§ **Task item**: Return each line of the records below in which the string "General" turns up.
[Source data]
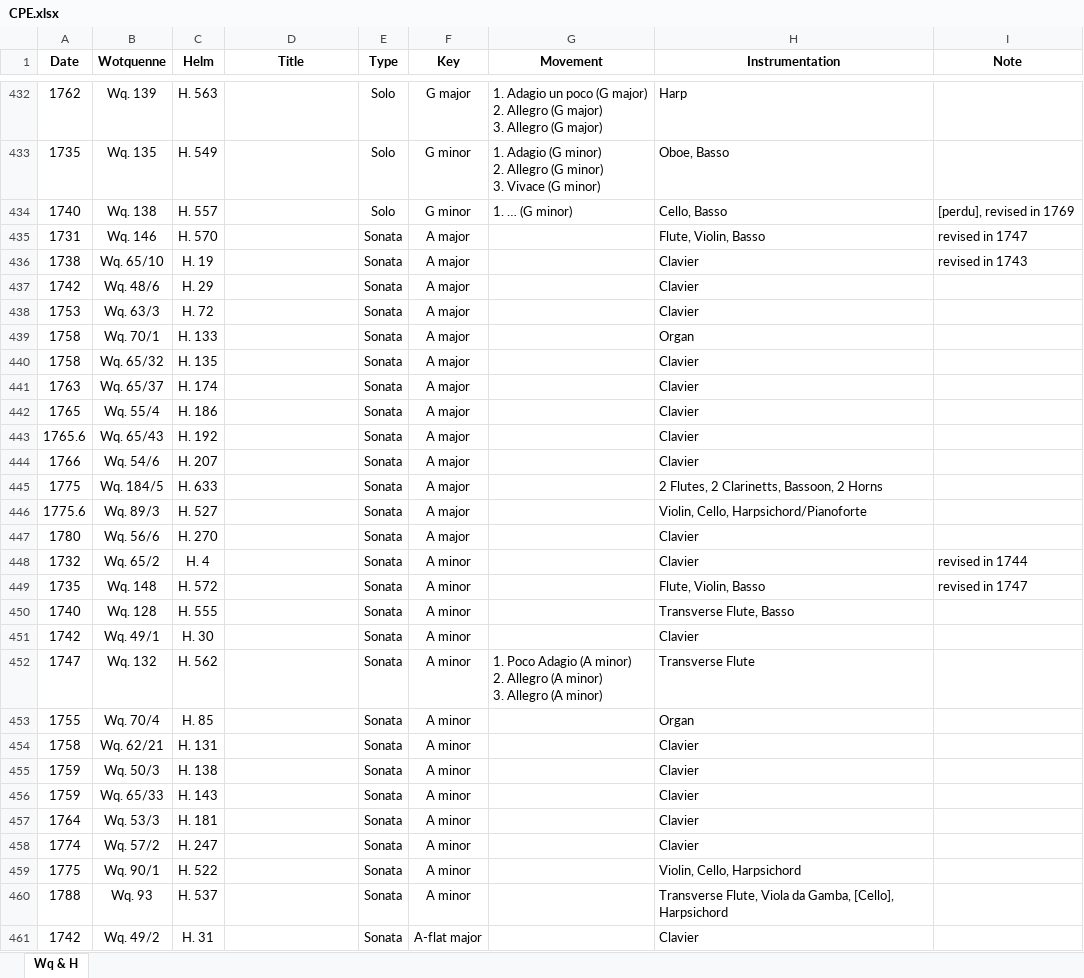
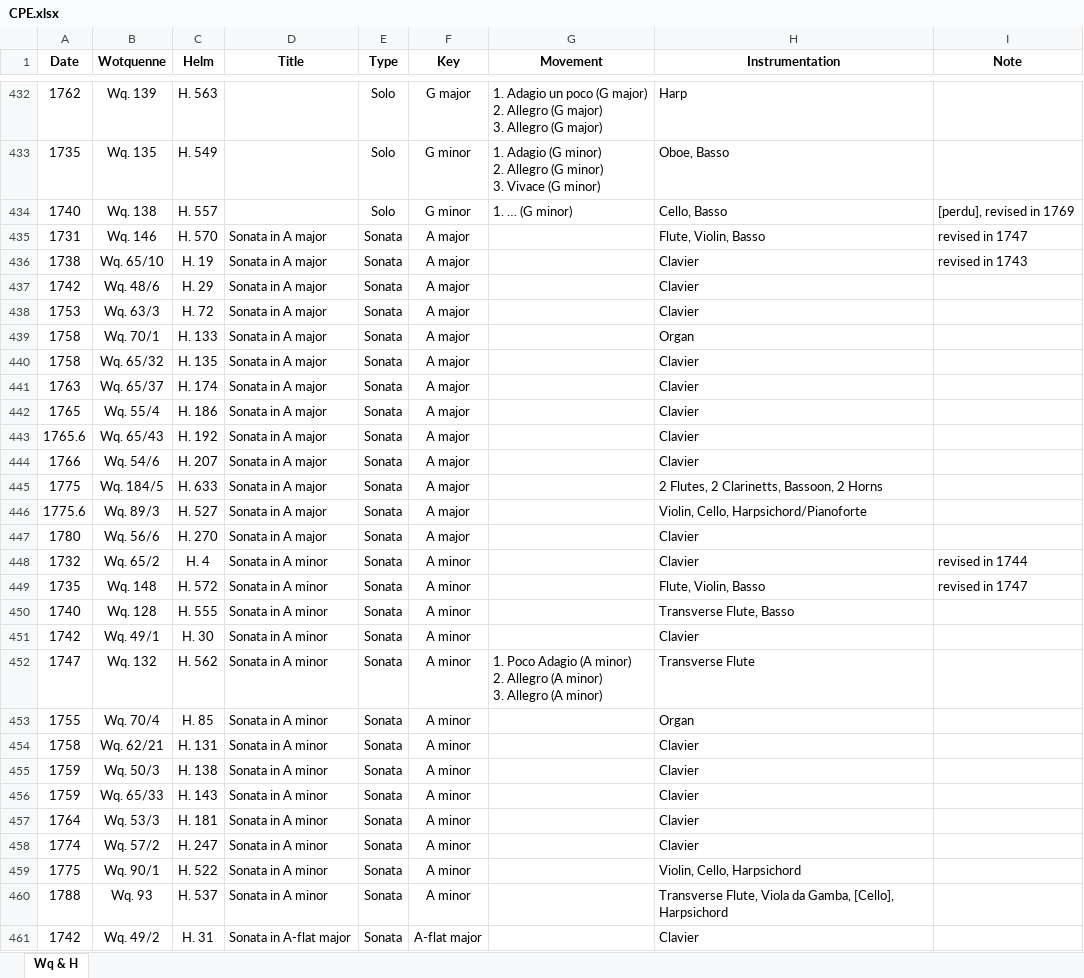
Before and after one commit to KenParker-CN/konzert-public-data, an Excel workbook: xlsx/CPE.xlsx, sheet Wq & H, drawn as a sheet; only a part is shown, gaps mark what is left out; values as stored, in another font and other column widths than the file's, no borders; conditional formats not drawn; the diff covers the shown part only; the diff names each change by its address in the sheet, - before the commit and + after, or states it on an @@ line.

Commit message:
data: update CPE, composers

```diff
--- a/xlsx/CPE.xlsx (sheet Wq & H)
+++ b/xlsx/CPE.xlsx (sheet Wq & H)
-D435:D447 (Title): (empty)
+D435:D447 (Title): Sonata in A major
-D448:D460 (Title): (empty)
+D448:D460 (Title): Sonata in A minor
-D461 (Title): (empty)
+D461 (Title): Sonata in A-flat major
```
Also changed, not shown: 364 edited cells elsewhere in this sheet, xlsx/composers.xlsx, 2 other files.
[/Source data]
[Source data]
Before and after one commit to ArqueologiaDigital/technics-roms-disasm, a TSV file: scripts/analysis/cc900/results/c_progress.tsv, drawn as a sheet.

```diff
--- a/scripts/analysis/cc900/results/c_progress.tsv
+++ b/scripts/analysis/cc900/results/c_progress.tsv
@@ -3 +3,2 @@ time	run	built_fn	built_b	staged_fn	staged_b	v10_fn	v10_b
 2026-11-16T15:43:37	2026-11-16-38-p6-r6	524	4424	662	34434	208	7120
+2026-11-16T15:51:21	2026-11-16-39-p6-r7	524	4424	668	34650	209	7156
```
[/Source data]
[Source data]
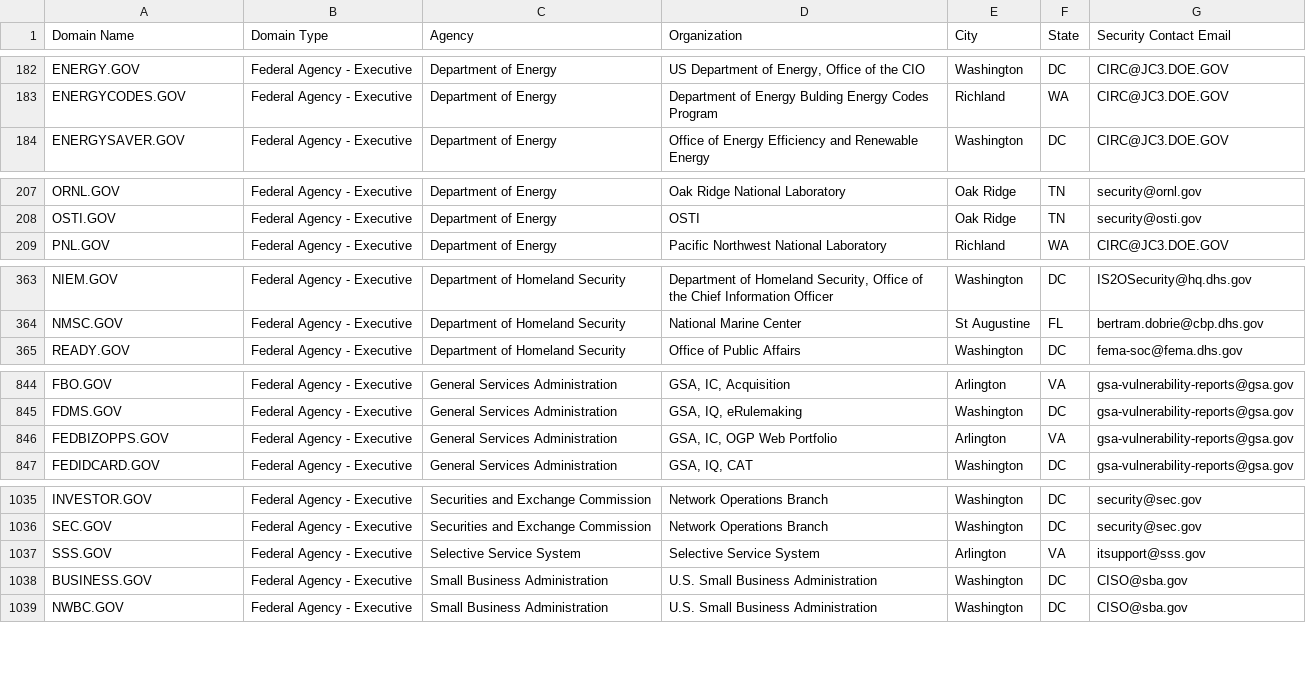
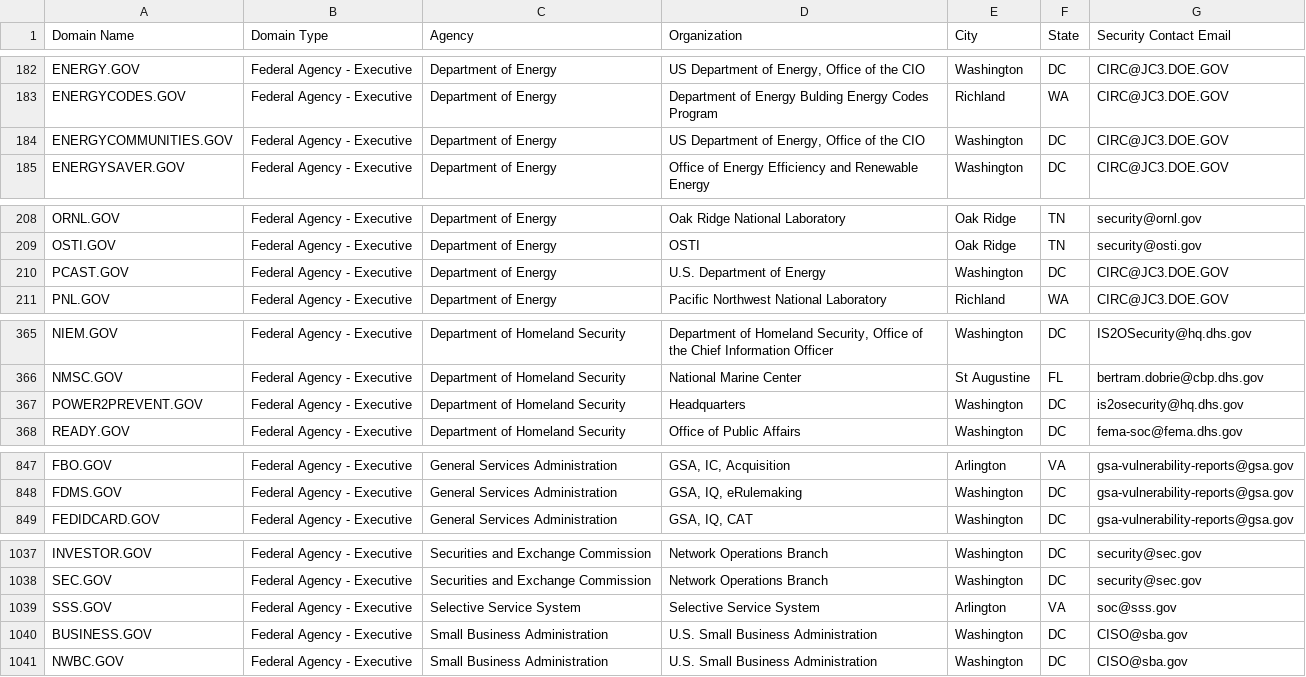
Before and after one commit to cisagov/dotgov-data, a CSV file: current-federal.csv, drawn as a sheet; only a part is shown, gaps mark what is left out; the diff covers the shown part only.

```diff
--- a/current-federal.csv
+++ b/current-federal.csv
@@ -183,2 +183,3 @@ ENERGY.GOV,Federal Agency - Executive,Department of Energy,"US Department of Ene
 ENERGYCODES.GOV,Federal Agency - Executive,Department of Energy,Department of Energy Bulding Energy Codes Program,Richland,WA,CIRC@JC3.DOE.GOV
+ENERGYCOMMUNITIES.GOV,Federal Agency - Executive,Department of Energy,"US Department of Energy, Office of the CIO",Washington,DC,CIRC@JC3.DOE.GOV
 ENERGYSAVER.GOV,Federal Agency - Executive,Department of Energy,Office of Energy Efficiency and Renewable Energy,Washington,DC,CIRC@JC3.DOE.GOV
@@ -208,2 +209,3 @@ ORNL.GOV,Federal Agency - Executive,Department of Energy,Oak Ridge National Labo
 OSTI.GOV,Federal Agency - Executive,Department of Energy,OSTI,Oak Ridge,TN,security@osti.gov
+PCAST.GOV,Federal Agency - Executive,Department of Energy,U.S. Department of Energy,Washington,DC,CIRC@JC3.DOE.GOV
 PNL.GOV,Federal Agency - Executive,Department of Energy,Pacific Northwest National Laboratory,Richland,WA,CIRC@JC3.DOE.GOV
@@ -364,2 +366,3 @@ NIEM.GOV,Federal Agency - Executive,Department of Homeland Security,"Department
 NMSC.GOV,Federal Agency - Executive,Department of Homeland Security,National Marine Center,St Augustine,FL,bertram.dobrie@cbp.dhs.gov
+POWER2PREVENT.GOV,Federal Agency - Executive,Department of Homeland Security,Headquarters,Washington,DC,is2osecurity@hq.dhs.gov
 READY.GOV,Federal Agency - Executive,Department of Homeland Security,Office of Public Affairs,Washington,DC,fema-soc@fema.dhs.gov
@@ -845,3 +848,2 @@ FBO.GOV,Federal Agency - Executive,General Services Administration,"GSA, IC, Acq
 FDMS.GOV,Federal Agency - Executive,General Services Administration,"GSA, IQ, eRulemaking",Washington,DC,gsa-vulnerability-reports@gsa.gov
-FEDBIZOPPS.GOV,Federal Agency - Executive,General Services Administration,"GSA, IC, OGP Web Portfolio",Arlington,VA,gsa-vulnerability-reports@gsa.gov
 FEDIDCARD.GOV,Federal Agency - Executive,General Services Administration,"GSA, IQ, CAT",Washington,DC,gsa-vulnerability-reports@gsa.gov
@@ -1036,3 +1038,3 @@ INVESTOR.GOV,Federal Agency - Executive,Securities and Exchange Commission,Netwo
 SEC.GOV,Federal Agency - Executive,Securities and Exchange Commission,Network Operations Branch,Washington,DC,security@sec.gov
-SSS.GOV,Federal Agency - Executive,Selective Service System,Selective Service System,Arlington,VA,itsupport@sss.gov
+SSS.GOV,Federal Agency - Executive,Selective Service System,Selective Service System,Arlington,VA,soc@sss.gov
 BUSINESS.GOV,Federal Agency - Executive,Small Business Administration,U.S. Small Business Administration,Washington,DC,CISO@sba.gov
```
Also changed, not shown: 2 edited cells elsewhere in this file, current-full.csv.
[/Source data]
§ **Exercise solution**:
@@ -845,3 +848,2 @@ FBO.GOV,Federal Agency - Executive,General Services Administration,"GSA, IC, Acq
 FDMS.GOV,Federal Agency - Executive,General Services Administration,"GSA, IQ, eRulemaking",Washington,DC,gsa-vulnerability-reports@gsa.gov
-FEDBIZOPPS.GOV,Federal Agency - Executive,General Services Administration,"GSA, IC, OGP Web Portfolio",Arlington,VA,gsa-vulnerability-reports@gsa.gov
 FEDIDCARD.GOV,Federal Agency - Executive,General Services Administration,"GSA, IQ, CAT",Washington,DC,gsa-vulnerability-reports@gsa.gov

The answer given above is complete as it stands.